TASK BRIEF: Look through the records and copy each line with the string "lessons" in it.

DATA RECORDS:
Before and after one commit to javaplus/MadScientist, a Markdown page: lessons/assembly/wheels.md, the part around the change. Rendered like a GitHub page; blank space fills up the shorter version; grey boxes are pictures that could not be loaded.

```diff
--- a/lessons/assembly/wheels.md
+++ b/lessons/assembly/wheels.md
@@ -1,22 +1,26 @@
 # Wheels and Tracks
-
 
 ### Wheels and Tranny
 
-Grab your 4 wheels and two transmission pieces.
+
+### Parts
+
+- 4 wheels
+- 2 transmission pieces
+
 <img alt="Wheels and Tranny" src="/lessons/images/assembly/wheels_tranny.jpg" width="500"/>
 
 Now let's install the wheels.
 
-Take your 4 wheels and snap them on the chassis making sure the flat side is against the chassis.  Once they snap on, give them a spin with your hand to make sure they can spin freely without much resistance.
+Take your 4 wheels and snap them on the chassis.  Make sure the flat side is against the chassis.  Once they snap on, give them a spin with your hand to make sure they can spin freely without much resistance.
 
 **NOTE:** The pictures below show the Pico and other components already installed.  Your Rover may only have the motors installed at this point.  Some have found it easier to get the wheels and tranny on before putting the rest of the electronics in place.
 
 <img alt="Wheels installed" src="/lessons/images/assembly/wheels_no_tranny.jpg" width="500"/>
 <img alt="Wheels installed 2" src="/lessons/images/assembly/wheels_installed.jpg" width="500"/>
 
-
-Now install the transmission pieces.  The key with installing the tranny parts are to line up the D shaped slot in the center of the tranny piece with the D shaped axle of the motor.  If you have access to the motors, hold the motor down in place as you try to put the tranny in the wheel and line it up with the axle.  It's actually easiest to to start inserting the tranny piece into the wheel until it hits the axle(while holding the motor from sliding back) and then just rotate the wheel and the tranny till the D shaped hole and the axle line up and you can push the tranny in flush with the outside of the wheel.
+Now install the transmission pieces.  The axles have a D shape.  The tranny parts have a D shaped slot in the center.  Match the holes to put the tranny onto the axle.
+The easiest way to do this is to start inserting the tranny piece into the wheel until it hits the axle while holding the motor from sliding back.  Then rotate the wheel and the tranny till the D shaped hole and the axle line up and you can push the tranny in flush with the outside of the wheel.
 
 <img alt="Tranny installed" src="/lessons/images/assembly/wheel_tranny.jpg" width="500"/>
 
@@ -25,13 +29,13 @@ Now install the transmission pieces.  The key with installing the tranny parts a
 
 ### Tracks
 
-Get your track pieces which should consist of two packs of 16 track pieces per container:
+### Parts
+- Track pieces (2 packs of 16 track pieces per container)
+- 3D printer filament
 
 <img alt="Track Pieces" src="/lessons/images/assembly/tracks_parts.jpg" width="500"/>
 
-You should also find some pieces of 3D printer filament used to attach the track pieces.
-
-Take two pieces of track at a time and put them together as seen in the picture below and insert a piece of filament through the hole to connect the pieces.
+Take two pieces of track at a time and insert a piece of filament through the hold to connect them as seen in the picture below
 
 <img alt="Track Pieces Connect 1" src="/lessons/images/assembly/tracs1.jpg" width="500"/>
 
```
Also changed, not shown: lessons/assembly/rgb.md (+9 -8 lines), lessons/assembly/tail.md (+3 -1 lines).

==

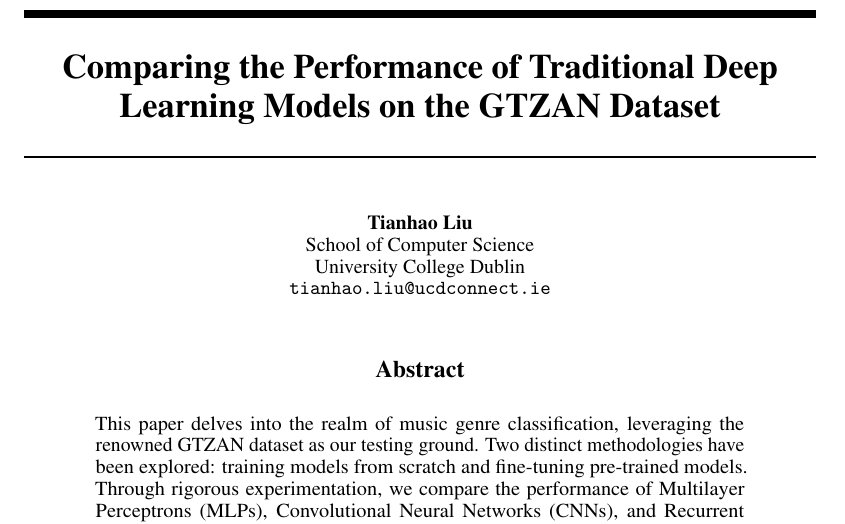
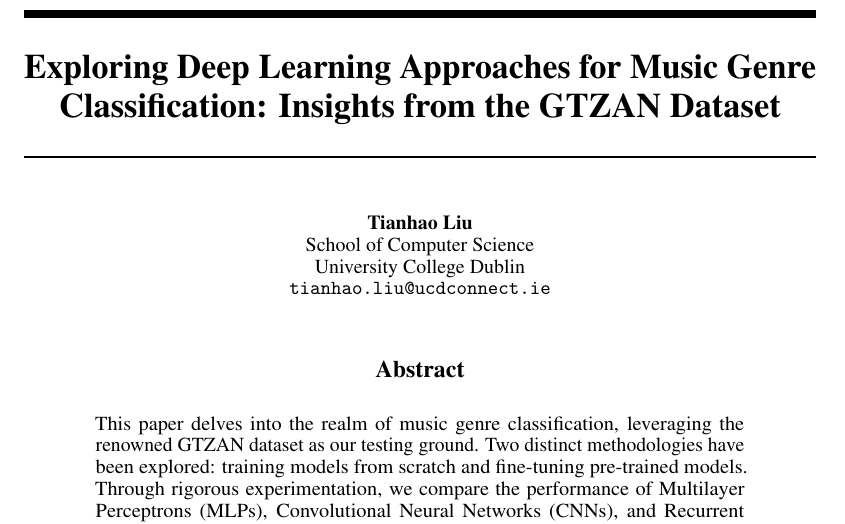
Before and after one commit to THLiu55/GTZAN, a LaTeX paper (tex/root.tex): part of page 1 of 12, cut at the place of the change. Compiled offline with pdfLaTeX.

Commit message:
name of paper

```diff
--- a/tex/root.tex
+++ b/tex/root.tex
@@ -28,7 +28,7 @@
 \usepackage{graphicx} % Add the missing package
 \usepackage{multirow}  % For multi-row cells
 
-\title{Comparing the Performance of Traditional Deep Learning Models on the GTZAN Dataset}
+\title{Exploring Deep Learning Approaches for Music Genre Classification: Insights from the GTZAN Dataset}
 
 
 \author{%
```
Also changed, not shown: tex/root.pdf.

TASK RESULT:
Before and after one commit to javaplus/MadScientist, a Markdown page: lessons/assembly/wheels.md, the part around the change. Rendered like a GitHub page; blank space fills up the shorter version; grey boxes are pictures that could not be loaded.
--- a/lessons/assembly/wheels.md
+++ b/lessons/assembly/wheels.md
 <img alt="Wheels and Tranny" src="/lessons/images/assembly/wheels_tranny.jpg" width="500"/>
 <img alt="Wheels installed" src="/lessons/images/assembly/wheels_no_tranny.jpg" width="500"/>
 <img alt="Wheels installed 2" src="/lessons/images/assembly/wheels_installed.jpg" width="500"/>
 <img alt="Tranny installed" src="/lessons/images/assembly/wheel_tranny.jpg" width="500"/>
 <img alt="Track Pieces" src="/lessons/images/assembly/tracks_parts.jpg" width="500"/>
 <img alt="Track Pieces Connect 1" src="/lessons/images/assembly/tracs1.jpg" width="500"/>
Also changed, not shown: lessons/assembly/rgb.md (+9 -8 lines), lessons/assembly/tail.md (+3 -1 lines).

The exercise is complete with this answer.